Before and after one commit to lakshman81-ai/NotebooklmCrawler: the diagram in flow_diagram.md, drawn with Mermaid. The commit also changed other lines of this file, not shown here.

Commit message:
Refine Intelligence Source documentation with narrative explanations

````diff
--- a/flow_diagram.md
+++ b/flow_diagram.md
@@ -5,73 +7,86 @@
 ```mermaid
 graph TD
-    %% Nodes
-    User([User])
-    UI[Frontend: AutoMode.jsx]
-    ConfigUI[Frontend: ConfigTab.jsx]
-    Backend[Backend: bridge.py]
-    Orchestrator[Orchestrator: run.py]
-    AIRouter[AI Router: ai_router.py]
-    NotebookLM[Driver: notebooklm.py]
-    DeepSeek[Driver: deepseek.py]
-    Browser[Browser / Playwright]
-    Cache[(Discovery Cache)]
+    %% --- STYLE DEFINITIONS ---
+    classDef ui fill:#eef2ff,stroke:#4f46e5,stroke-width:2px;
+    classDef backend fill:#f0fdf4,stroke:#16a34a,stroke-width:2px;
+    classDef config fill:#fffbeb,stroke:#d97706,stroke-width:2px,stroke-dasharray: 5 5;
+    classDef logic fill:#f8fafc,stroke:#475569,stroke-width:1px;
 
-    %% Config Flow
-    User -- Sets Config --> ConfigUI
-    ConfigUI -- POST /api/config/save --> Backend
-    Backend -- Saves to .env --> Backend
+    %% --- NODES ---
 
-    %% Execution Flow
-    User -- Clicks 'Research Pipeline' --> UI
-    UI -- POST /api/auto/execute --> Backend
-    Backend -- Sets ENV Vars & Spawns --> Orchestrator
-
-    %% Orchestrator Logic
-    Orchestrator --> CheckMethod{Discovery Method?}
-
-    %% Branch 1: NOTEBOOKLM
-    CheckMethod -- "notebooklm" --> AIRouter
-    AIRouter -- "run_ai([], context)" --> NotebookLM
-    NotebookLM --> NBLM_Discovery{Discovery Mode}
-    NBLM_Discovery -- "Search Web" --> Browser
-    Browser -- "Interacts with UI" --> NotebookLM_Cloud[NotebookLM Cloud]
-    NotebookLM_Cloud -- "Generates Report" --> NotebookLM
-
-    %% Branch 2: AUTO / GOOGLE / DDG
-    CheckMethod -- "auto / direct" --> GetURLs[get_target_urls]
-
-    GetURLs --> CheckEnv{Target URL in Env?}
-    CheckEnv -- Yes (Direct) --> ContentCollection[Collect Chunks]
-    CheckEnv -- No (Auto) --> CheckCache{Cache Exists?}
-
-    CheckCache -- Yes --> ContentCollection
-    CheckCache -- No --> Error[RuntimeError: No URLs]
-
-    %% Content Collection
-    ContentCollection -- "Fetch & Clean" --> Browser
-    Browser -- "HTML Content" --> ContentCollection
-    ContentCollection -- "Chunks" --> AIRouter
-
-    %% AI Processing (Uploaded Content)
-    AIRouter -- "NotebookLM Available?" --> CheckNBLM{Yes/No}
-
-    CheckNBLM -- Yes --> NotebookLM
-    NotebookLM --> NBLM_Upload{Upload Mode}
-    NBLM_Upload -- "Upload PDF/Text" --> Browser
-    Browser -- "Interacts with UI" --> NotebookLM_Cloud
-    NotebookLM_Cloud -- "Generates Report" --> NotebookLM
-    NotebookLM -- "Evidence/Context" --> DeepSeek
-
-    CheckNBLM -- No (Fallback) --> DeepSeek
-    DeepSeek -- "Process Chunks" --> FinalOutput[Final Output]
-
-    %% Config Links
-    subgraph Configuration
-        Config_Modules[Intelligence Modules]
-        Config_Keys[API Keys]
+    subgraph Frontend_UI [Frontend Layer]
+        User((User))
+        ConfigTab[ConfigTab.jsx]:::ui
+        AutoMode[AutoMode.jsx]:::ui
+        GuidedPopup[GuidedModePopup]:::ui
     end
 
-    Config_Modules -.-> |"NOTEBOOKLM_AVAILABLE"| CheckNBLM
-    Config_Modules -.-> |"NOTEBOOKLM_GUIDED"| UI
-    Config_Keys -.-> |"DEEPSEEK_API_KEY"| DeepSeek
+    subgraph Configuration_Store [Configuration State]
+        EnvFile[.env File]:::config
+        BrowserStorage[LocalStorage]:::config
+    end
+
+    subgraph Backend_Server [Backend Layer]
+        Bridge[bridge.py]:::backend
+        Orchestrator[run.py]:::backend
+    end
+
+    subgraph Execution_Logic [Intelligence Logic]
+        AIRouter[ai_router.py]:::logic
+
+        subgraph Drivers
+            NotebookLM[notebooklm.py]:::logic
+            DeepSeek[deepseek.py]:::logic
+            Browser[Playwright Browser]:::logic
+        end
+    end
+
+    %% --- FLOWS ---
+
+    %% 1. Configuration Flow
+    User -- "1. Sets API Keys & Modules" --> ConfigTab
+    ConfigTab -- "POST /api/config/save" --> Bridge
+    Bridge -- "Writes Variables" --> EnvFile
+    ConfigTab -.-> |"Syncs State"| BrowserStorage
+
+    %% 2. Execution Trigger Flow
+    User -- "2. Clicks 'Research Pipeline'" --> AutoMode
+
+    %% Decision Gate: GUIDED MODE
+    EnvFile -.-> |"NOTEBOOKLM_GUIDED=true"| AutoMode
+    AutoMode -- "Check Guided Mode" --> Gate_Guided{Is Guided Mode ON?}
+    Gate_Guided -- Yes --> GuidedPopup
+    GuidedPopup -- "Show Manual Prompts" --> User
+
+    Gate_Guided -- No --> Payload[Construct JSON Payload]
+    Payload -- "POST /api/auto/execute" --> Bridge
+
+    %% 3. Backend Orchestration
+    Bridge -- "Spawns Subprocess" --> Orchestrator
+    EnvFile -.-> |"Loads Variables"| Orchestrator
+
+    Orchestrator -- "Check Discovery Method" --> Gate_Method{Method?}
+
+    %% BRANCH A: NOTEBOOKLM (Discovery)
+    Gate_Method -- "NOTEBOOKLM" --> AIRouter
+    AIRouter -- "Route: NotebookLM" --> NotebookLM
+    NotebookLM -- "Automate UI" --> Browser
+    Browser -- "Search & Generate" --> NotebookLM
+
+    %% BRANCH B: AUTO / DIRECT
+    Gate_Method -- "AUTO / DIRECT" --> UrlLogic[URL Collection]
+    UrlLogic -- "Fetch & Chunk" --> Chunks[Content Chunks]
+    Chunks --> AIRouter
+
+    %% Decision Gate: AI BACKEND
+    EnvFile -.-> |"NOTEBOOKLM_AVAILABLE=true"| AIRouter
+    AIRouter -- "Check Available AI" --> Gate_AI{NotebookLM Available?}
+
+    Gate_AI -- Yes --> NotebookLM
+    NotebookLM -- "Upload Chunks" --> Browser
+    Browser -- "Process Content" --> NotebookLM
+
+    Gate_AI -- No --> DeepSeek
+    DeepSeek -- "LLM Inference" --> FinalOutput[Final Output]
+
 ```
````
____________
* ACTIVITY *
Only lines with the word "execute" are needed. Copy them from the preceding records.

* TASK RESULT *
-    UI -- POST /api/auto/execute --> Backend
+    Payload -- "POST /api/auto/execute" --> Bridge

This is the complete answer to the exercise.